MATERIAL PROVIDED:

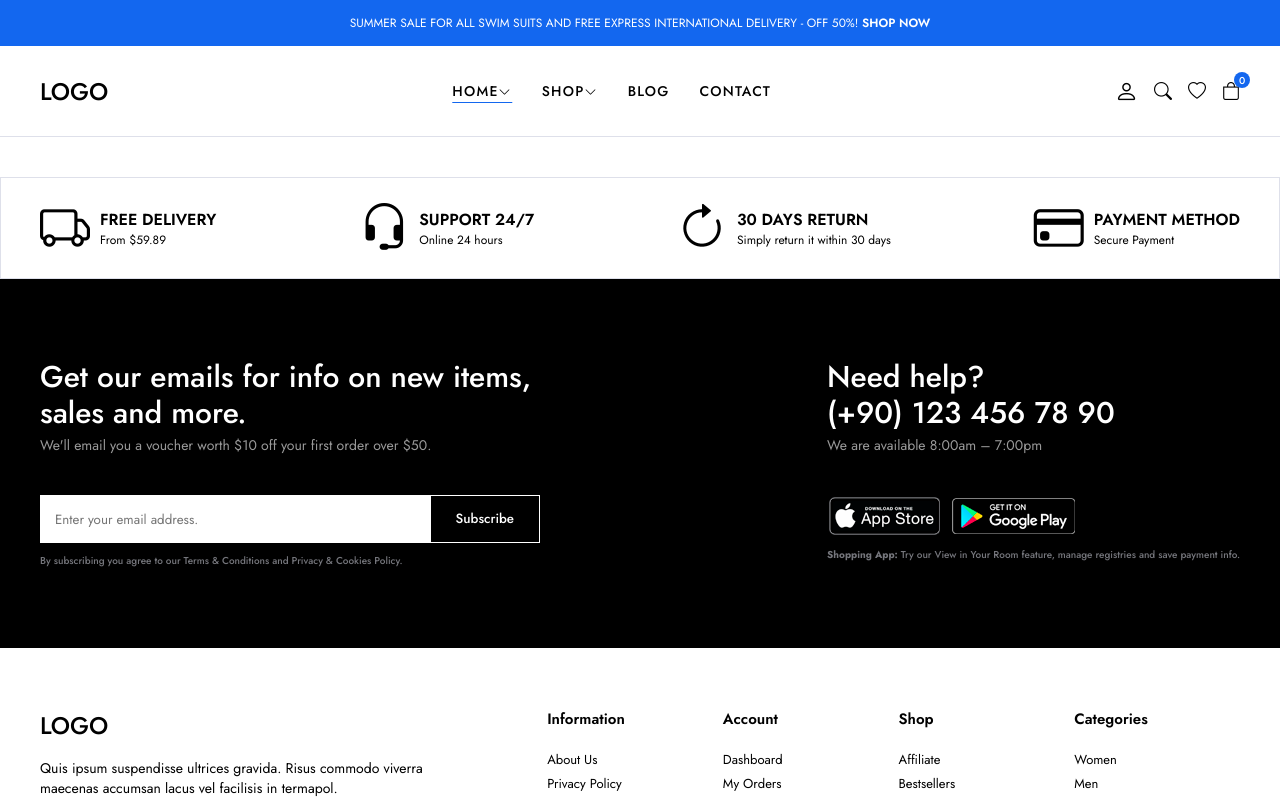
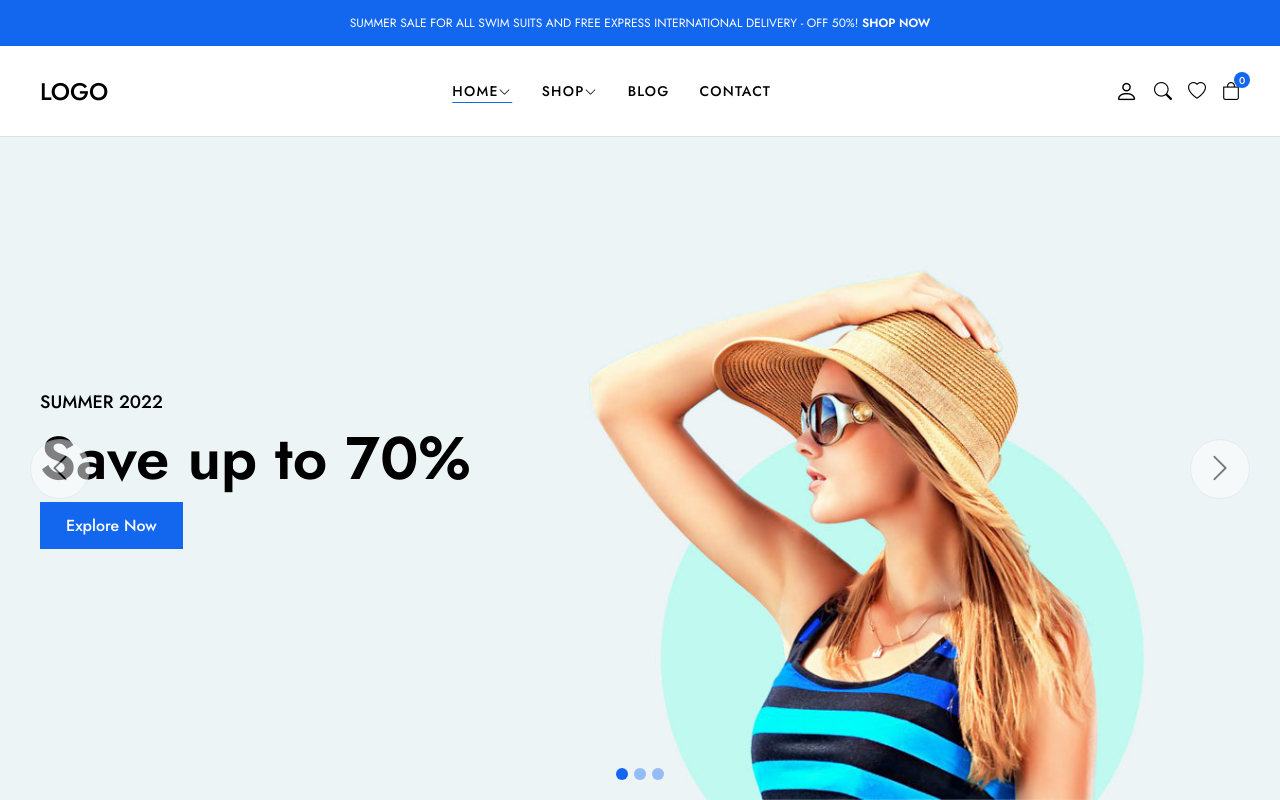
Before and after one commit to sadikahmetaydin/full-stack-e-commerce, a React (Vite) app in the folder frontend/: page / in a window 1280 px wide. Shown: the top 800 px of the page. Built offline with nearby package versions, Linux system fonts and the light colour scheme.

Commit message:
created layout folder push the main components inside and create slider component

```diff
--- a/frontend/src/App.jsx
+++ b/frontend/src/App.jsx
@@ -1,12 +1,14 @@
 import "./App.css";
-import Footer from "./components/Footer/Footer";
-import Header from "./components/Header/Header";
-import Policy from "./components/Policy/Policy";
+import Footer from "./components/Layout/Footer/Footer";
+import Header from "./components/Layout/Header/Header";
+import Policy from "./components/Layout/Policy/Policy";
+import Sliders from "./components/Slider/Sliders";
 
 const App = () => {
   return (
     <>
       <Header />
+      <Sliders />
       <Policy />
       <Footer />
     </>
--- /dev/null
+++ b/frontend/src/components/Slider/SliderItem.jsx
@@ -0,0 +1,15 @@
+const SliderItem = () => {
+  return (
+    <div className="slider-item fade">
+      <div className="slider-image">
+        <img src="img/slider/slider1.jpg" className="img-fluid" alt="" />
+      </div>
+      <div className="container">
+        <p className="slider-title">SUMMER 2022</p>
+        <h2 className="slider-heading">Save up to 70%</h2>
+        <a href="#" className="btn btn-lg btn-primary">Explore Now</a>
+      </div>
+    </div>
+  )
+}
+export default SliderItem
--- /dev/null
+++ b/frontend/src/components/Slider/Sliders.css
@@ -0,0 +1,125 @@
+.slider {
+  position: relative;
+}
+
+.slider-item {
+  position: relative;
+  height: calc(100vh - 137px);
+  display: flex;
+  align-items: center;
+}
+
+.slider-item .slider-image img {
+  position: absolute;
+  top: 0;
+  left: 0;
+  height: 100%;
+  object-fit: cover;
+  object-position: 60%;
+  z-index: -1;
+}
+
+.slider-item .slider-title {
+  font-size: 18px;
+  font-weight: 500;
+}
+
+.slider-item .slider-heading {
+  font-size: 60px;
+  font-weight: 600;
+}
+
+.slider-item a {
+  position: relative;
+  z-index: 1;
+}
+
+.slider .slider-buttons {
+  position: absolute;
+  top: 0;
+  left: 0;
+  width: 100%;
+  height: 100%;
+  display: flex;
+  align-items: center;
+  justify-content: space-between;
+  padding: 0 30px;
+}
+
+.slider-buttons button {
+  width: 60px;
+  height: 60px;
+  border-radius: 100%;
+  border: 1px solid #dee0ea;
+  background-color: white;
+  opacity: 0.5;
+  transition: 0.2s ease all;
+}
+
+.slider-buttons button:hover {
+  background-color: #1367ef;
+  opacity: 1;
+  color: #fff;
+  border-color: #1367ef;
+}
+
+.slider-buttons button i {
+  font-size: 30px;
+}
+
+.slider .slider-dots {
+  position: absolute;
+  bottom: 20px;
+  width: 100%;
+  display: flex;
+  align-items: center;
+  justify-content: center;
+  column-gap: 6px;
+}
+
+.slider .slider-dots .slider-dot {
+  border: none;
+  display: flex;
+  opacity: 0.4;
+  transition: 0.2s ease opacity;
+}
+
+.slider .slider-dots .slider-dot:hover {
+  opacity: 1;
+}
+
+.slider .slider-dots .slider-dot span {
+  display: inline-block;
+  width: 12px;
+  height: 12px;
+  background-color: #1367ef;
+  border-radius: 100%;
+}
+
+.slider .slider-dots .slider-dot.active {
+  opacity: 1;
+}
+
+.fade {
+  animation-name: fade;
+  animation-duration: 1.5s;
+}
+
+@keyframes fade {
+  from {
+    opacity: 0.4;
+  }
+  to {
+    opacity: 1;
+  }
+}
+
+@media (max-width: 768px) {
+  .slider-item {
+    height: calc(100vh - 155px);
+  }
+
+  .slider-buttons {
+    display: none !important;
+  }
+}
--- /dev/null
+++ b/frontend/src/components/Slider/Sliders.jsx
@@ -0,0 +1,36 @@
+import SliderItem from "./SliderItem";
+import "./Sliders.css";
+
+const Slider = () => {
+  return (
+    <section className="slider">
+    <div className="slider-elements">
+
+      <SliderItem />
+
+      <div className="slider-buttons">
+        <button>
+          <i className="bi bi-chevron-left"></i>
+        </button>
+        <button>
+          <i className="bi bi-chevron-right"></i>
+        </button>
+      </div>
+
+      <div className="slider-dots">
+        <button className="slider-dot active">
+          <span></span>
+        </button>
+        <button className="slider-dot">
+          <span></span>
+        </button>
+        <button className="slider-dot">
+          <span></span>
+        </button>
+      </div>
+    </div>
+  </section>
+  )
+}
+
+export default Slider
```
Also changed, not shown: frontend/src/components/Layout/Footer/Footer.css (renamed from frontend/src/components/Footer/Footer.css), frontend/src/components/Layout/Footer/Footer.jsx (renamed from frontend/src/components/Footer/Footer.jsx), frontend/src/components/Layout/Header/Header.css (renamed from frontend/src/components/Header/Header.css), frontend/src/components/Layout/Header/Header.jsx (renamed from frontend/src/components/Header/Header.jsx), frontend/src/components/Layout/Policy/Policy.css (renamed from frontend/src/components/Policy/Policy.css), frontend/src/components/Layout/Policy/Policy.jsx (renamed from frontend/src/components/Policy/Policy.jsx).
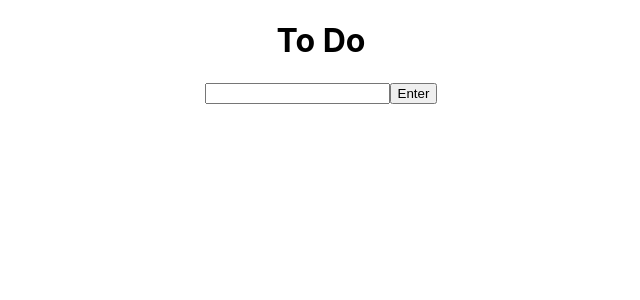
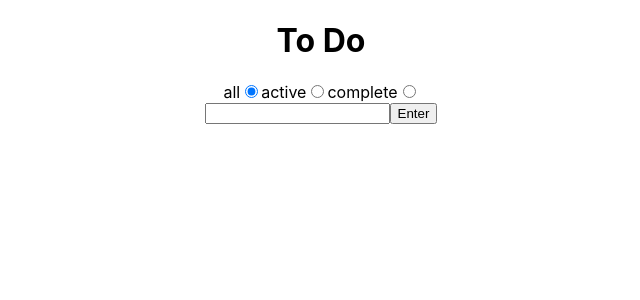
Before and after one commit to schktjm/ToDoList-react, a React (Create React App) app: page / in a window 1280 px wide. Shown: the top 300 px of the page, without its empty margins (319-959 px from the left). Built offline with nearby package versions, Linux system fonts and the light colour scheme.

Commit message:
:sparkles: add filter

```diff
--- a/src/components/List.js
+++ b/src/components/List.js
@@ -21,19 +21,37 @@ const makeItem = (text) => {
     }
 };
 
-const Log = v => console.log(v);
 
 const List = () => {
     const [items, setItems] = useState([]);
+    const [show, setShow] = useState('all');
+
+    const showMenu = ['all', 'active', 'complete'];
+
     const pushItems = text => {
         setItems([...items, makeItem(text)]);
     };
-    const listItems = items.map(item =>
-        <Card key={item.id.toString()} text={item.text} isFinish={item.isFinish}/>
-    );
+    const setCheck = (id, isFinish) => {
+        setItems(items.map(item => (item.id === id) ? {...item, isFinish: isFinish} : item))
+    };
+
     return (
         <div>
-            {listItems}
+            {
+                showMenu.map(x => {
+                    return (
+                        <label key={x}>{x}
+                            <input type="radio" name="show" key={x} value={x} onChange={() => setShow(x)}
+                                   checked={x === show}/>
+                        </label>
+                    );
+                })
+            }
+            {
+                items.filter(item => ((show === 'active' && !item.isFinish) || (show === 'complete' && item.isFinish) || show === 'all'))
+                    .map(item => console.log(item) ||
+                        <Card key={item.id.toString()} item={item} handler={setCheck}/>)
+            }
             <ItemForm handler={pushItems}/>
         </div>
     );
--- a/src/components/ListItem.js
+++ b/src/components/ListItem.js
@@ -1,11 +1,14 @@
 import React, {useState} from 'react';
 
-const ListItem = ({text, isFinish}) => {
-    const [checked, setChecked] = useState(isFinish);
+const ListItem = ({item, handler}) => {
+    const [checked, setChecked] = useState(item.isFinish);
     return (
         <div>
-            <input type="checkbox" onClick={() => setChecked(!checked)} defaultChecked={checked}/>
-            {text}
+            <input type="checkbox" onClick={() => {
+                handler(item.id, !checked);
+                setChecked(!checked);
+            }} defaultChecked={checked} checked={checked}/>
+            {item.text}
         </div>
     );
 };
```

ASSIGNMENT: Among the lines of the data, identify those with the word "left". Copy each of them.

ANSWER BOX:
+  left: 0;
+  left: 0;
+          <i className="bi bi-chevron-left"></i>
Before and after one commit to schktjm/ToDoList-react, a React (Create React App) app: page / in a window 1280 px wide. Shown: the top 300 px of the page, without its empty margins (319-959 px from the left). Built offline with nearby package versions, Linux system fonts and the light colour scheme.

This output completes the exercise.